» HOW TO COMPLETE THIS TASK:
Write each entry again exactly as shown, but without the images it holds.

» MATERIAL SHOWN:
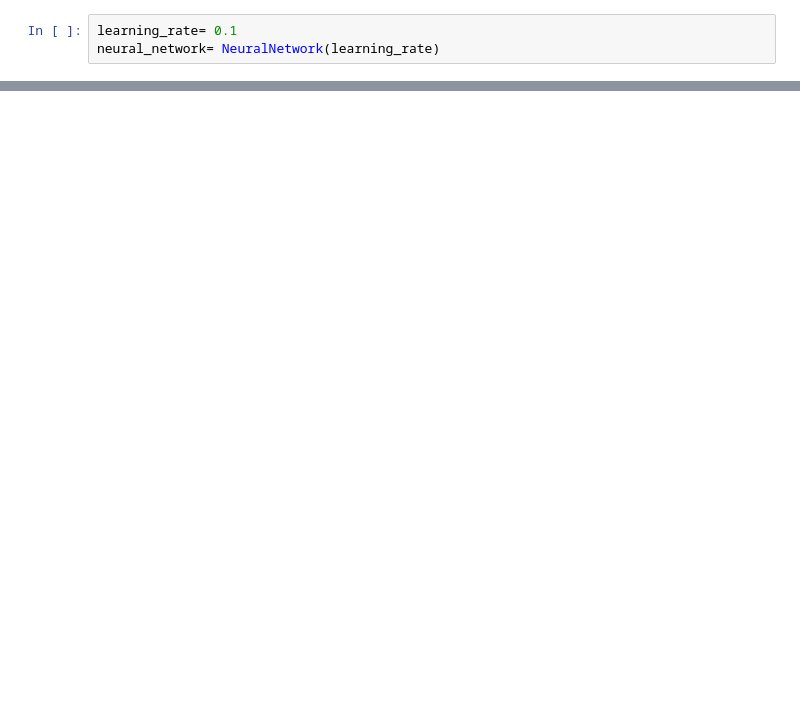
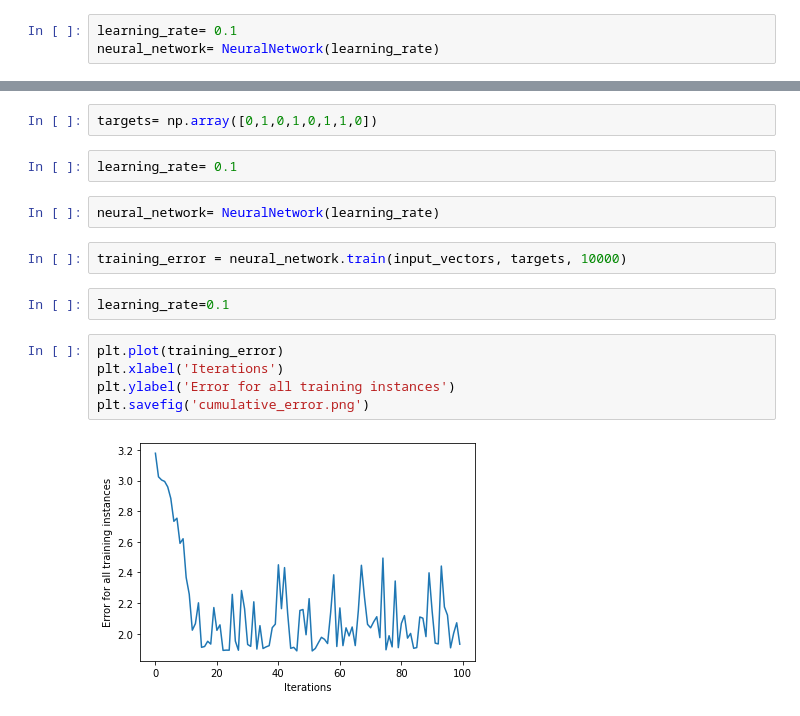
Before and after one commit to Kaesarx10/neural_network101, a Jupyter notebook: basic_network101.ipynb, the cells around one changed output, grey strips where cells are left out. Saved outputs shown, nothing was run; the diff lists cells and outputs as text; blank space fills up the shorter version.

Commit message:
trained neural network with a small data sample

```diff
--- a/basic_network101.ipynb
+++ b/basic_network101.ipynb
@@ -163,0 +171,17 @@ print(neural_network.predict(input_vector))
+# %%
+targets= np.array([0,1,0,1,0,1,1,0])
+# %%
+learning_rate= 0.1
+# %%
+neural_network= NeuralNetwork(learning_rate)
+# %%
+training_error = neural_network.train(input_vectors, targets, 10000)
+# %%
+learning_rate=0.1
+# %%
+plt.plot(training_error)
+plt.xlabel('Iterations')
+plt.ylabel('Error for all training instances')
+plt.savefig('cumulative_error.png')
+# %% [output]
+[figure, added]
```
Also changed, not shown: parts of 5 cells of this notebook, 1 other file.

» ANSWER SPACE:
Before and after one commit to Kaesarx10/neural_network101, a Jupyter notebook: basic_network101.ipynb, the cells around one changed output, grey strips where cells are left out. Saved outputs shown, nothing was run; the diff lists cells and outputs as text; blank space fills up the shorter version.

Commit message:
trained neural network with a small data sample

```diff
--- a/basic_network101.ipynb
+++ b/basic_network101.ipynb
@@ -163,0 +171,17 @@ print(neural_network.predict(input_vector))
+# %%
+targets= np.array([0,1,0,1,0,1,1,0])
+# %%
+learning_rate= 0.1
+# %%
+neural_network= NeuralNetwork(learning_rate)
+# %%
+training_error = neural_network.train(input_vectors, targets, 10000)
+# %%
+learning_rate=0.1
+# %%
+plt.plot(training_error)
+plt.xlabel('Iterations')
+plt.ylabel('Error for all training instances')
+plt.savefig('cumulative_error.png')
+# %% [output]
+[figure, added]
```
Also changed, not shown: parts of 5 cells of this notebook, 1 other file.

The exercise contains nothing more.